* Aim of the task: Word for word, retype each record shown below.

### Material for this task ###

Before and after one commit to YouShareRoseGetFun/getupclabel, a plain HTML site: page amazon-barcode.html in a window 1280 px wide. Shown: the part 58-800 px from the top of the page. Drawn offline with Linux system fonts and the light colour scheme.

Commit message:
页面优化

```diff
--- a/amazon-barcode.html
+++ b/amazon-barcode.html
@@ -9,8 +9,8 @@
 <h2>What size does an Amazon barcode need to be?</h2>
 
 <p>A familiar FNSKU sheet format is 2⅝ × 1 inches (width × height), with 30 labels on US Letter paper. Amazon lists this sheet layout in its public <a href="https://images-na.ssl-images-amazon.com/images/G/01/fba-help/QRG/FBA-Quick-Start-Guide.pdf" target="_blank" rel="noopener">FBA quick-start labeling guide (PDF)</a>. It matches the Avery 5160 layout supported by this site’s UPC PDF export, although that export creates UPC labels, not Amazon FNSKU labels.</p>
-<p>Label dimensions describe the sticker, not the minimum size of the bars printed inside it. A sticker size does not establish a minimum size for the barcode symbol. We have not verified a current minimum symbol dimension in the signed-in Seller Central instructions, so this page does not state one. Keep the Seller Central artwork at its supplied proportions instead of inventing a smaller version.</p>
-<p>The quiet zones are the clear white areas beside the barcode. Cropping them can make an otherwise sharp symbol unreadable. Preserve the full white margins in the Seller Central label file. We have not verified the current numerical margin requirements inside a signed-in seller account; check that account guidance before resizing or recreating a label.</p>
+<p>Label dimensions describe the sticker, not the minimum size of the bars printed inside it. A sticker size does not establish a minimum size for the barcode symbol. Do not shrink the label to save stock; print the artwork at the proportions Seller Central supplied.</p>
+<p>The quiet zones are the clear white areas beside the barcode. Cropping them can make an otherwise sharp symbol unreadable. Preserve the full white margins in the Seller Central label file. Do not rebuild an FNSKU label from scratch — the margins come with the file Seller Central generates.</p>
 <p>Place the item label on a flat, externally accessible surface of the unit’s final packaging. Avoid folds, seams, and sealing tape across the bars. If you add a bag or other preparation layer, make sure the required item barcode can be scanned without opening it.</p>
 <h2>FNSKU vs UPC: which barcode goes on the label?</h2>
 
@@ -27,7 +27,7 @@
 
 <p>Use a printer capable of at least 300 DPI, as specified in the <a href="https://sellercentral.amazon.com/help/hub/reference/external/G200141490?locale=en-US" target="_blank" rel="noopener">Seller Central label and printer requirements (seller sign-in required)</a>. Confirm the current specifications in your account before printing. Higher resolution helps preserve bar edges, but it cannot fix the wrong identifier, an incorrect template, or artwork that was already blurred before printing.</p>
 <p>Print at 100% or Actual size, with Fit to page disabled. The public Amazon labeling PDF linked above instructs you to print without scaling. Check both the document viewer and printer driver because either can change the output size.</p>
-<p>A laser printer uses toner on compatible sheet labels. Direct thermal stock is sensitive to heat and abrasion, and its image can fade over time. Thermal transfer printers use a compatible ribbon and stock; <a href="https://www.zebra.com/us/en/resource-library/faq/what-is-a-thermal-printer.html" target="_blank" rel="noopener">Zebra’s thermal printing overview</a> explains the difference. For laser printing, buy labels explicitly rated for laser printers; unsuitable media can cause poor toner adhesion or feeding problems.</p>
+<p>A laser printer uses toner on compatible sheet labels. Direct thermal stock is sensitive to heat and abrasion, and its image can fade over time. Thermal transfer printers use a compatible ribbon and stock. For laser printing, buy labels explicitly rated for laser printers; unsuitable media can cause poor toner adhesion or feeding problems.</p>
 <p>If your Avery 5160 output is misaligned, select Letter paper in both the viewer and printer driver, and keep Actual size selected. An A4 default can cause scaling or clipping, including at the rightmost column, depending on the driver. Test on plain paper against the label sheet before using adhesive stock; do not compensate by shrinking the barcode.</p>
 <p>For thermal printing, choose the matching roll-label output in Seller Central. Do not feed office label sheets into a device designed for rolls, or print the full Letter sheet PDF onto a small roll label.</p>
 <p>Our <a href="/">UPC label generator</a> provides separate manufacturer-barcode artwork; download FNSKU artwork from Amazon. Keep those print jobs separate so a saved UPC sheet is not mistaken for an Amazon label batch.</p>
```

###

* Output of the task:
Before and after one commit to YouShareRoseGetFun/getupclabel, a plain HTML site: page amazon-barcode.html in a window 1280 px wide. Shown: the part 58-800 px from the top of the page. Drawn offline with Linux system fonts and the light colour scheme.

Commit message:
页面优化

```diff
--- a/amazon-barcode.html
+++ b/amazon-barcode.html
@@ -9,8 +9,8 @@
 <h2>What size does an Amazon barcode need to be?</h2>
 
 <p>A familiar FNSKU sheet format is 2⅝ × 1 inches (width × height), with 30 labels on US Letter paper. Amazon lists this sheet layout in its public <a href="https://images-na.ssl-images-amazon.com/images/G/01/fba-help/QRG/FBA-Quick-Start-Guide.pdf" target="_blank" rel="noopener">FBA quick-start labeling guide (PDF)</a>. It matches the Avery 5160 layout supported by this site’s UPC PDF export, although that export creates UPC labels, not Amazon FNSKU labels.</p>
-<p>Label dimensions describe the sticker, not the minimum size of the bars printed inside it. A sticker size does not establish a minimum size for the barcode symbol. We have not verified a current minimum symbol dimension in the signed-in Seller Central instructions, so this page does not state one. Keep the Seller Central artwork at its supplied proportions instead of inventing a smaller version.</p>
-<p>The quiet zones are the clear white areas beside the barcode. Cropping them can make an otherwise sharp symbol unreadable. Preserve the full white margins in the Seller Central label file. We have not verified the current numerical margin requirements inside a signed-in seller account; check that account guidance before resizing or recreating a label.</p>
+<p>Label dimensions describe the sticker, not the minimum size of the bars printed inside it. A sticker size does not establish a minimum size for the barcode symbol. Do not shrink the label to save stock; print the artwork at the proportions Seller Central supplied.</p>
+<p>The quiet zones are the clear white areas beside the barcode. Cropping them can make an otherwise sharp symbol unreadable. Preserve the full white margins in the Seller Central label file. Do not rebuild an FNSKU label from scratch — the margins come with the file Seller Central generates.</p>
 <p>Place the item label on a flat, externally accessible surface of the unit’s final packaging. Avoid folds, seams, and sealing tape across the bars. If you add a bag or other preparation layer, make sure the required item barcode can be scanned without opening it.</p>
 <h2>FNSKU vs UPC: which barcode goes on the label?</h2>
 
@@ -27,7 +27,7 @@
 
 <p>Use a printer capable of at least 300 DPI, as specified in the <a href="https://sellercentral.amazon.com/help/hub/reference/external/G200141490?locale=en-US" target="_blank" rel="noopener">Seller Central label and printer requirements (seller sign-in required)</a>. Confirm the current specifications in your account before printing. Higher resolution helps preserve bar edges, but it cannot fix the wrong identifier, an incorrect template, or artwork that was already blurred before printing.</p>
 <p>Print at 100% or Actual size, with Fit to page disabled. The public Amazon labeling PDF linked above instructs you to print without scaling. Check both the document viewer and printer driver because either can change the output size.</p>
-<p>A laser printer uses toner on compatible sheet labels. Direct thermal stock is sensitive to heat and abrasion, and its image can fade over time. Thermal transfer printers use a compatible ribbon and stock; <a href="https://www.zebra.com/us/en/resource-library/faq/what-is-a-thermal-printer.html" target="_blank" rel="noopener">Zebra’s thermal printing overview</a> explains the difference. For laser printing, buy labels explicitly rated for laser printers; unsuitable media can cause poor toner adhesion or feeding problems.</p>
+<p>A laser printer uses toner on compatible sheet labels. Direct thermal stock is sensitive to heat and abrasion, and its image can fade over time. Thermal transfer printers use a compatible ribbon and stock. For laser printing, buy labels explicitly rated for laser printers; unsuitable media can cause poor toner adhesion or feeding problems.</p>
 <p>If your Avery 5160 output is misaligned, select Letter paper in both the viewer and printer driver, and keep Actual size selected. An A4 default can cause scaling or clipping, including at the rightmost column, depending on the driver. Test on plain paper against the label sheet before using adhesive stock; do not compensate by shrinking the barcode.</p>
 <p>For thermal printing, choose the matching roll-label output in Seller Central. Do not feed office label sheets into a device designed for rolls, or print the full Letter sheet PDF onto a small roll label.</p>
 <p>Our <a href="/">UPC label generator</a> provides separate manufacturer-barcode artwork; download FNSKU artwork from Amazon. Keep those print jobs separate so a saved UPC sheet is not mistaken for an Amazon label batch.</p>
```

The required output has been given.